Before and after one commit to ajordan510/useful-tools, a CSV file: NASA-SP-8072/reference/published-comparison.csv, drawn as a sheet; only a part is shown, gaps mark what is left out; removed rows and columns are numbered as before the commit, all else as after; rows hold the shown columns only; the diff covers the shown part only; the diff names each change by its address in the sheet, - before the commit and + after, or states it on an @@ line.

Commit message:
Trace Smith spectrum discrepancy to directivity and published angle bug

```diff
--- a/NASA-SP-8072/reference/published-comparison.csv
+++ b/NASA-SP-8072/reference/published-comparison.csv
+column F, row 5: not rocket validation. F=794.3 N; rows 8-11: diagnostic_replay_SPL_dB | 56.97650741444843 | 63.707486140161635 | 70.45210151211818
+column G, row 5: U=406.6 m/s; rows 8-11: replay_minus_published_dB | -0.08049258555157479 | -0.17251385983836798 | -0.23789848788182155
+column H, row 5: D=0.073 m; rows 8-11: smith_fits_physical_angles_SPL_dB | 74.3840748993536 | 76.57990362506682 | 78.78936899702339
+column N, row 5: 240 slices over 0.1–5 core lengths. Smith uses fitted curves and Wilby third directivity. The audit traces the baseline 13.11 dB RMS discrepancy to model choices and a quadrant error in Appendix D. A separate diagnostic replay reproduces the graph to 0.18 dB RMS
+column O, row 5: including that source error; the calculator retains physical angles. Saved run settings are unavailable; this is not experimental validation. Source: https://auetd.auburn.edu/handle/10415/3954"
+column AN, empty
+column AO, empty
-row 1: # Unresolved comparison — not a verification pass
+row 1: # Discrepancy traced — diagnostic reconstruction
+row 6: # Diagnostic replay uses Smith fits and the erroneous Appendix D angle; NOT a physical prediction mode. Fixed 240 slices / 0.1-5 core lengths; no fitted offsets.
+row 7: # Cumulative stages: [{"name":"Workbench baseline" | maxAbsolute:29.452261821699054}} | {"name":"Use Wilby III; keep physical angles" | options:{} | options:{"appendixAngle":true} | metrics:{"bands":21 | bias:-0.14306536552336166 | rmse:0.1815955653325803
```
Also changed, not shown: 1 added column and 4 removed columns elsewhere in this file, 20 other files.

○ ○ ○ ○

Your task =
Reproduce the full listing above, keeping every line intact.

Exercise response =
Before and after one commit to ajordan510/useful-tools, a CSV file: NASA-SP-8072/reference/published-comparison.csv, drawn as a sheet; only a part is shown, gaps mark what is left out; removed rows and columns are numbered as before the commit, all else as after; rows hold the shown columns only; the diff covers the shown part only; the diff names each change by its address in the sheet, - before the commit and + after, or states it on an @@ line.

Commit message:
Trace Smith spectrum discrepancy to directivity and published angle bug

```diff
--- a/NASA-SP-8072/reference/published-comparison.csv
+++ b/NASA-SP-8072/reference/published-comparison.csv
+column F, row 5: not rocket validation. F=794.3 N; rows 8-11: diagnostic_replay_SPL_dB | 56.97650741444843 | 63.707486140161635 | 70.45210151211818
+column G, row 5: U=406.6 m/s; rows 8-11: replay_minus_published_dB | -0.08049258555157479 | -0.17251385983836798 | -0.23789848788182155
+column H, row 5: D=0.073 m; rows 8-11: smith_fits_physical_angles_SPL_dB | 74.3840748993536 | 76.57990362506682 | 78.78936899702339
+column N, row 5: 240 slices over 0.1–5 core lengths. Smith uses fitted curves and Wilby third directivity. The audit traces the baseline 13.11 dB RMS discrepancy to model choices and a quadrant error in Appendix D. A separate diagnostic replay reproduces the graph to 0.18 dB RMS
+column O, row 5: including that source error; the calculator retains physical angles. Saved run settings are unavailable; this is not experimental validation. Source: https://auetd.auburn.edu/handle/10415/3954"
+column AN, empty
+column AO, empty
-row 1: # Unresolved comparison — not a verification pass
+row 1: # Discrepancy traced — diagnostic reconstruction
+row 6: # Diagnostic replay uses Smith fits and the erroneous Appendix D angle; NOT a physical prediction mode. Fixed 240 slices / 0.1-5 core lengths; no fitted offsets.
+row 7: # Cumulative stages: [{"name":"Workbench baseline" | maxAbsolute:29.452261821699054}} | {"name":"Use Wilby III; keep physical angles" | options:{} | options:{"appendixAngle":true} | metrics:{"bands":21 | bias:-0.14306536552336166 | rmse:0.1815955653325803
```
Also changed, not shown: 1 added column and 4 removed columns elsewhere in this file, 20 other files.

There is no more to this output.